Data extracted from a collection ->

===============

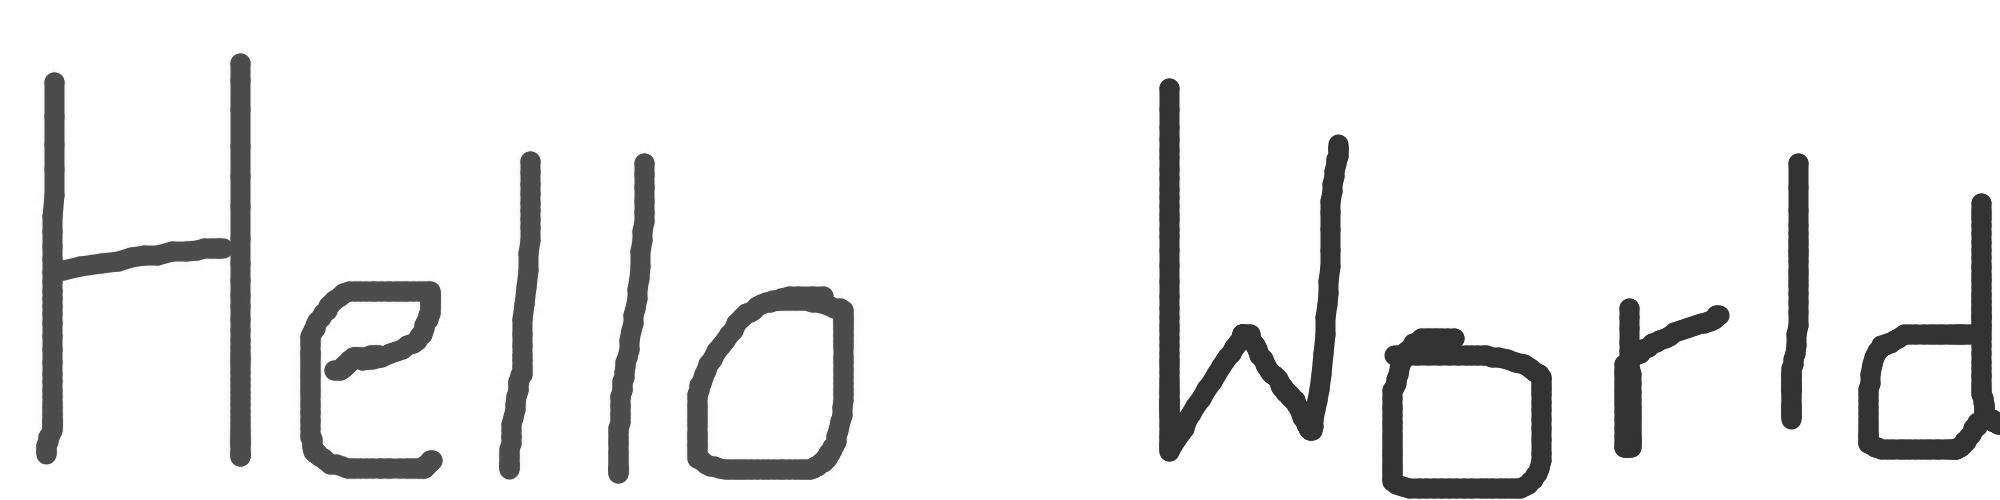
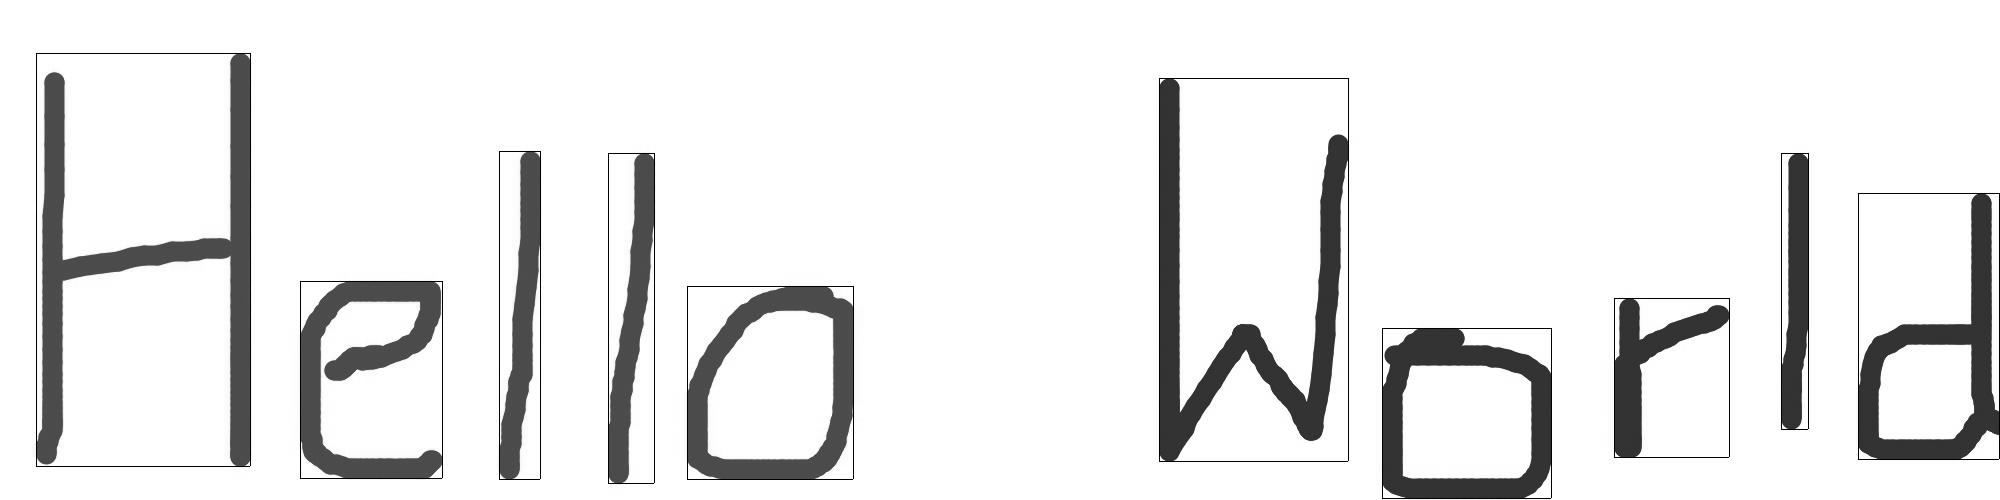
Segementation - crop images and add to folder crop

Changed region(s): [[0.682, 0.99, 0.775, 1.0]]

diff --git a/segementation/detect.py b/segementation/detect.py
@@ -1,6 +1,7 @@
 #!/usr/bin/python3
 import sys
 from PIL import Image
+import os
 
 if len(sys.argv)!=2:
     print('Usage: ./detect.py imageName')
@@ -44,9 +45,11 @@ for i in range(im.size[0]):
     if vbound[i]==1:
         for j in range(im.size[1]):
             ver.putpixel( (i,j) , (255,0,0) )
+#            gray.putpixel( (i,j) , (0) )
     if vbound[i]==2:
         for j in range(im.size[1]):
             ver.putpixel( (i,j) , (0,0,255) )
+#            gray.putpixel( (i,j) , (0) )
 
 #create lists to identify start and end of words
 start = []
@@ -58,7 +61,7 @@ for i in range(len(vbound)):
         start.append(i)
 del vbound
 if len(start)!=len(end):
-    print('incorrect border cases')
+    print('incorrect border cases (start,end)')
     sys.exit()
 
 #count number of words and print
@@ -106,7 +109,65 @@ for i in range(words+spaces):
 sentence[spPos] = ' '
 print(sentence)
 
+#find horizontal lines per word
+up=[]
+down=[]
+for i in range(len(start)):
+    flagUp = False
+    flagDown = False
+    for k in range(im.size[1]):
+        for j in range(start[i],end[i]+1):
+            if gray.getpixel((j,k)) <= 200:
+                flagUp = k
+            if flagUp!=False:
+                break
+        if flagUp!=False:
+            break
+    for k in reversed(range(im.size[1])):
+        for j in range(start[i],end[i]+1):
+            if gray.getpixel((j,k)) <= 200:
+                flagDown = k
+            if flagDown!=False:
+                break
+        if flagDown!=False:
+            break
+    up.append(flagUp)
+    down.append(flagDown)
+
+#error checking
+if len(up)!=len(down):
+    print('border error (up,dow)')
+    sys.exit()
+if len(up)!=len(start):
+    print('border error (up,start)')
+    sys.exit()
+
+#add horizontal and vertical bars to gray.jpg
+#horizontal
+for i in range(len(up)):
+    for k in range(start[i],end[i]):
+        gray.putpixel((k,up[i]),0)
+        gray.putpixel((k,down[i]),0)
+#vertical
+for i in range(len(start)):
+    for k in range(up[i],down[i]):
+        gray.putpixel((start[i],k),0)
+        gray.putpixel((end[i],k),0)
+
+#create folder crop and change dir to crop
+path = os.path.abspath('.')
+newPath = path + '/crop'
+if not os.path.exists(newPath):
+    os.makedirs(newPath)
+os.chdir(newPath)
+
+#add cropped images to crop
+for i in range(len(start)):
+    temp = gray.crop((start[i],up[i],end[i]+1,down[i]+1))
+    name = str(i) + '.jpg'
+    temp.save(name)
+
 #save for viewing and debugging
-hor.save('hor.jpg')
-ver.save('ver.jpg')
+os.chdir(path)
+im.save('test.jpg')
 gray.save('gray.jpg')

===============

TASK BRIEF ->
A single number is the expected answer: how many lines of the records above contain the word "gray".

ANSWER TO THIS TASK ->
11